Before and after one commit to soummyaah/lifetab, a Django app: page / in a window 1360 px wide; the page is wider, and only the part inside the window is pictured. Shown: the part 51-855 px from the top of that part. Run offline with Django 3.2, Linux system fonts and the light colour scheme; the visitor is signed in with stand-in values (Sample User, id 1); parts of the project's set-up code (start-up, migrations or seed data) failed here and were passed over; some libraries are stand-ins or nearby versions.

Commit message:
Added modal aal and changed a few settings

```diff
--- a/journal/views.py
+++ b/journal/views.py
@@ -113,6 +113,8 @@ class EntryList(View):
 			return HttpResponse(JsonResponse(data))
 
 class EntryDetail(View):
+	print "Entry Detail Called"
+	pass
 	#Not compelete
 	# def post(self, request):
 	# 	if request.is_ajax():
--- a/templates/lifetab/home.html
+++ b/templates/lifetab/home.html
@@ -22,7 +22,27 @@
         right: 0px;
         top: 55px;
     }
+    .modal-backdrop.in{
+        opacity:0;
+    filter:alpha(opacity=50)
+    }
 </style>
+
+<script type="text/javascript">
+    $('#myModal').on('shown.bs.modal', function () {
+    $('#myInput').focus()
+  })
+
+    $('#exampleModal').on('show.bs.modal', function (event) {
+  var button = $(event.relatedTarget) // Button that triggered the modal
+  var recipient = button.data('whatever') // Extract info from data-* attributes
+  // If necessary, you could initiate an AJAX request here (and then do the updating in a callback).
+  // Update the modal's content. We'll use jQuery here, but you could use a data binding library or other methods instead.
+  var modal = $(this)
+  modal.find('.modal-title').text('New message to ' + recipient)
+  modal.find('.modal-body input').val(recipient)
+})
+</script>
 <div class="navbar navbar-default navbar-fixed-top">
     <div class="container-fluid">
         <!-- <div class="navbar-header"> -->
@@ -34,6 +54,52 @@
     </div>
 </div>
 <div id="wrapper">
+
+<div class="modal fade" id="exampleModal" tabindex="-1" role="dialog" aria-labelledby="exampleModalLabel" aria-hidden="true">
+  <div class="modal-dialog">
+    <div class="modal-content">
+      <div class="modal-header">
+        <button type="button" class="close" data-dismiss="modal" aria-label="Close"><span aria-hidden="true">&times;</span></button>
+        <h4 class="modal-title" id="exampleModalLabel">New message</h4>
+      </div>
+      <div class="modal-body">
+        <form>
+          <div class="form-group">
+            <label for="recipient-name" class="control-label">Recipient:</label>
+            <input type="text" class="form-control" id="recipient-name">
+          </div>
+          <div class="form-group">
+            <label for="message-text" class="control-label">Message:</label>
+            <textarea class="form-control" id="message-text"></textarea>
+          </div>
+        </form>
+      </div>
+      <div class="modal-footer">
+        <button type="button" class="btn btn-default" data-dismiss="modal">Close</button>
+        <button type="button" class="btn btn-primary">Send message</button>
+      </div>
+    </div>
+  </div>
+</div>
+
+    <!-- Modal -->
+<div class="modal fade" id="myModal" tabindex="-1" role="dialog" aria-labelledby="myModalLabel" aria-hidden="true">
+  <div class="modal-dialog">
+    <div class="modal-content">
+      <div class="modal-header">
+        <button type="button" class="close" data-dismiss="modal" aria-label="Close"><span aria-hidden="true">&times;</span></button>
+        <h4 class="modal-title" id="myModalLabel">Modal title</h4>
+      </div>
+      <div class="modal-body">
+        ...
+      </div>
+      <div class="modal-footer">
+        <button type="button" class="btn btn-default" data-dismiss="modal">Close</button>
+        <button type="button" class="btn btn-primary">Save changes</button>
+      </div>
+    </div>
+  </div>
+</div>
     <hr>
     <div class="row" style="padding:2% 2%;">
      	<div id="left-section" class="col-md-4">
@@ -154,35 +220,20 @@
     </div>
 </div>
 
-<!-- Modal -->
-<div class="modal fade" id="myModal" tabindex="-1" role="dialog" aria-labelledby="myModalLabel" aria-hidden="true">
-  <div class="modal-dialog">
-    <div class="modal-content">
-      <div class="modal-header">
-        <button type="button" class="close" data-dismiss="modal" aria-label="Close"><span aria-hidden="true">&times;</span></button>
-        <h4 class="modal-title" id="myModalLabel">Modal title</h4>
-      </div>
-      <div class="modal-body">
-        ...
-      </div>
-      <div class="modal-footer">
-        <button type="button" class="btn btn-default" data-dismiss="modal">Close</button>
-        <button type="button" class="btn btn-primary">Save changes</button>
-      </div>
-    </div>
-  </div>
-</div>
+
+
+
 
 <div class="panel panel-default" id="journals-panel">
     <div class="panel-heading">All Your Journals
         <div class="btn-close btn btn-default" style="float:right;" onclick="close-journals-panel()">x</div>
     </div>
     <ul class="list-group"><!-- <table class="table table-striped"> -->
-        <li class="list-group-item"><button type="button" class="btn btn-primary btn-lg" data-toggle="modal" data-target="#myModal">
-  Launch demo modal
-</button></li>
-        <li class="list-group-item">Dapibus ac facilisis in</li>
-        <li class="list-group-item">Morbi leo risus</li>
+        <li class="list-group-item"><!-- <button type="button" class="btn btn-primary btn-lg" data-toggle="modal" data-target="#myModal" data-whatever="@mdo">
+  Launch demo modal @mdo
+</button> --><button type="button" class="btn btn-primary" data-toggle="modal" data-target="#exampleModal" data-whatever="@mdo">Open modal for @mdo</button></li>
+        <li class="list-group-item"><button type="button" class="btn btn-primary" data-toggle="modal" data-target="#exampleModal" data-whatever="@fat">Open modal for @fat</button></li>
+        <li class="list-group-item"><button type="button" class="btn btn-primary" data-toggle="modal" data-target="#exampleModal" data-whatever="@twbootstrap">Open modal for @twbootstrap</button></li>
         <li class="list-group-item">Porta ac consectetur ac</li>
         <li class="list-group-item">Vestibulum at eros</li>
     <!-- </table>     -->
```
┄┄┄┄┄┄┄┄┄┄
**Task:** Please give the listing above once more, word for word.

**Answer space:**
Before and after one commit to soummyaah/lifetab, a Django app: page / in a window 1360 px wide; the page is wider, and only the part inside the window is pictured. Shown: the part 51-855 px from the top of that part. Run offline with Django 3.2, Linux system fonts and the light colour scheme; the visitor is signed in with stand-in values (Sample User, id 1); parts of the project's set-up code (start-up, migrations or seed data) failed here and were passed over; some libraries are stand-ins or nearby versions.

Commit message:
Added modal aal and changed a few settings

```diff
--- a/journal/views.py
+++ b/journal/views.py
@@ -113,6 +113,8 @@ class EntryList(View):
 			return HttpResponse(JsonResponse(data))
 
 class EntryDetail(View):
+	print "Entry Detail Called"
+	pass
 	#Not compelete
 	# def post(self, request):
 	# 	if request.is_ajax():
--- a/templates/lifetab/home.html
+++ b/templates/lifetab/home.html
@@ -22,7 +22,27 @@
         right: 0px;
         top: 55px;
     }
+    .modal-backdrop.in{
+        opacity:0;
+    filter:alpha(opacity=50)
+    }
 </style>
+
+<script type="text/javascript">
+    $('#myModal').on('shown.bs.modal', function () {
+    $('#myInput').focus()
+  })
+
+    $('#exampleModal').on('show.bs.modal', function (event) {
+  var button = $(event.relatedTarget) // Button that triggered the modal
+  var recipient = button.data('whatever') // Extract info from data-* attributes
+  // If necessary, you could initiate an AJAX request here (and then do the updating in a callback).
+  // Update the modal's content. We'll use jQuery here, but you could use a data binding library or other methods instead.
+  var modal = $(this)
+  modal.find('.modal-title').text('New message to ' + recipient)
+  modal.find('.modal-body input').val(recipient)
+})
+</script>
 <div class="navbar navbar-default navbar-fixed-top">
     <div class="container-fluid">
         <!-- <div class="navbar-header"> -->
@@ -34,6 +54,52 @@
     </div>
 </div>
 <div id="wrapper">
+
+<div class="modal fade" id="exampleModal" tabindex="-1" role="dialog" aria-labelledby="exampleModalLabel" aria-hidden="true">
+  <div class="modal-dialog">
+    <div class="modal-content">
+      <div class="modal-header">
+        <button type="button" class="close" data-dismiss="modal" aria-label="Close"><span aria-hidden="true">&times;</span></button>
+        <h4 class="modal-title" id="exampleModalLabel">New message</h4>
+      </div>
+      <div class="modal-body">
+        <form>
+          <div class="form-group">
+            <label for="recipient-name" class="control-label">Recipient:</label>
+            <input type="text" class="form-control" id="recipient-name">
+          </div>
+          <div class="form-group">
+            <label for="message-text" class="control-label">Message:</label>
+            <textarea class="form-control" id="message-text"></textarea>
+          </div>
+        </form>
+      </div>
+      <div class="modal-footer">
+        <button type="button" class="btn btn-default" data-dismiss="modal">Close</button>
+        <button type="button" class="btn btn-primary">Send message</button>
+      </div>
+    </div>
+  </div>
+</div>
+
+    <!-- Modal -->
+<div class="modal fade" id="myModal" tabindex="-1" role="dialog" aria-labelledby="myModalLabel" aria-hidden="true">
+  <div class="modal-dialog">
+    <div class="modal-content">
+      <div class="modal-header">
+        <button type="button" class="close" data-dismiss="modal" aria-label="Close"><span aria-hidden="true">&times;</span></button>
+        <h4 class="modal-title" id="myModalLabel">Modal title</h4>
+      </div>
+      <div class="modal-body">
+        ...
+      </div>
+      <div class="modal-footer">
+        <button type="button" class="btn btn-default" data-dismiss="modal">Close</button>
+        <button type="button" class="btn btn-primary">Save changes</button>
+      </div>
+    </div>
+  </div>
+</div>
     <hr>
     <div class="row" style="padding:2% 2%;">
      	<div id="left-section" class="col-md-4">
@@ -154,35 +220,20 @@
     </div>
 </div>
 
-<!-- Modal -->
-<div class="modal fade" id="myModal" tabindex="-1" role="dialog" aria-labelledby="myModalLabel" aria-hidden="true">
-  <div class="modal-dialog">
-    <div class="modal-content">
-      <div class="modal-header">
-        <button type="button" class="close" data-dismiss="modal" aria-label="Close"><span aria-hidden="true">&times;</span></button>
-        <h4 class="modal-title" id="myModalLabel">Modal title</h4>
-      </div>
-      <div class="modal-body">
-        ...
-      </div>
-      <div class="modal-footer">
-        <button type="button" class="btn btn-default" data-dismiss="modal">Close</button>
-        <button type="button" class="btn btn-primary">Save changes</button>
-      </div>
-    </div>
-  </div>
-</div>
+
+
+
 
 <div class="panel panel-default" id="journals-panel">
     <div class="panel-heading">All Your Journals
         <div class="btn-close btn btn-default" style="float:right;" onclick="close-journals-panel()">x</div>
     </div>
     <ul class="list-group"><!-- <table class="table table-striped"> -->
-        <li class="list-group-item"><button type="button" class="btn btn-primary btn-lg" data-toggle="modal" data-target="#myModal">
-  Launch demo modal
-</button></li>
-        <li class="list-group-item">Dapibus ac facilisis in</li>
-        <li class="list-group-item">Morbi leo risus</li>
+        <li class="list-group-item"><!-- <button type="button" class="btn btn-primary btn-lg" data-toggle="modal" data-target="#myModal" data-whatever="@mdo">
+  Launch demo modal @mdo
+</button> --><button type="button" class="btn btn-primary" data-toggle="modal" data-target="#exampleModal" data-whatever="@mdo">Open modal for @mdo</button></li>
+        <li class="list-group-item"><button type="button" class="btn btn-primary" data-toggle="modal" data-target="#exampleModal" data-whatever="@fat">Open modal for @fat</button></li>
+        <li class="list-group-item"><button type="button" class="btn btn-primary" data-toggle="modal" data-target="#exampleModal" data-whatever="@twbootstrap">Open modal for @twbootstrap</button></li>
         <li class="list-group-item">Porta ac consectetur ac</li>
         <li class="list-group-item">Vestibulum at eros</li>
     <!-- </table>     -->
```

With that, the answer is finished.